Death by Stereotype: Race, Ethnicity, and California’s Failure to Implement Furman’s Narrowing Requirement


The influence of race on the administration of capital punishment had a major role in the U.S. Supreme Court’s 1972 decision in Furman v. Georgia to invalidate death penalty statutes across the United States. To avoid discriminatory and capricious application of capital punishment, the Supreme Court held that the Eighth Amendment requires legislatures to narrow the scope of capital offenses and ensure that only the most severe crimes are subjected to the ultimate punishment. This Article demonstrates the racial and ethnic dimensions of California’s failure to implement this narrowing requirement. Our analysis uses a sample of 1,900 cases drawn from 27,453 California convictions for first-degree murder, second-degree murder, and voluntary manslaughter with offense dates between January 1978 and June 2002. California’s death penalty statute requires a finding of one or more enumerated special circumstances for death eligibility. Contrary to the teachings of Furman, however, we found that several of California’s special circumstances apply disparately based on the race or ethnicity of the defendant. In so doing, the statute appears to codify rather than ameliorate the harmful racial stereotypes that are endemic to our criminal justice system. The instantiation of racial and ethnic stereotypes into death eligibility raises the specter of discriminatory application of California’s statute, with implications for constitutional regulation of capital punishment.

About the Author

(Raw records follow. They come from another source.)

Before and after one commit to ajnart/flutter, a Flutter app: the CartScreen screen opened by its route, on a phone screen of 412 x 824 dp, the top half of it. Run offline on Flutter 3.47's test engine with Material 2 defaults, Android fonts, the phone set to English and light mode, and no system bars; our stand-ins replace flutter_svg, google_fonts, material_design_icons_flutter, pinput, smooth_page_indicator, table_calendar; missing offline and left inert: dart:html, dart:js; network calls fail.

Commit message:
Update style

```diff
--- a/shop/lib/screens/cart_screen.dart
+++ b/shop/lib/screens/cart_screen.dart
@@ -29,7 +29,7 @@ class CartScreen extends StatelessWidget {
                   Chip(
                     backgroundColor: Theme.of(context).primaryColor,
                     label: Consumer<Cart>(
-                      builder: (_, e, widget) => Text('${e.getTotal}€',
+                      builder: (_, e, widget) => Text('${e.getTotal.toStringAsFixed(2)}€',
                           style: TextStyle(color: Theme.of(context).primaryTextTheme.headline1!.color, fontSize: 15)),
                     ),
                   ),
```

Catherine M. Grosso is a professor at Michigan State University College of Law. Jeffrey Fagan is the Isidor and Seville Sulzbacher Professor of Law at Columbia Law School and Professor of Epidemiology at the Mailman School of Public Health, Columbia University. Michael Laurence previously was the Executive Director of the Habeas Corpus Resource Center and counsel of record for Troy Ashmus in the federal habeas corpus case challenging the California death penalty statute. David Baldus is the late Joseph B. Tye Professor of Law, University of Iowa College of Law. Professor Baldus passed away in June 2011, after this Article was drafted and the record in the related litigation was completed. George Woodworth is Professor Emeritus, Department of Statistics and Actuarial Science, University of Iowa. Richard Newell was a Research Associate at the University of Iowa College of Law at the time this study was conducted.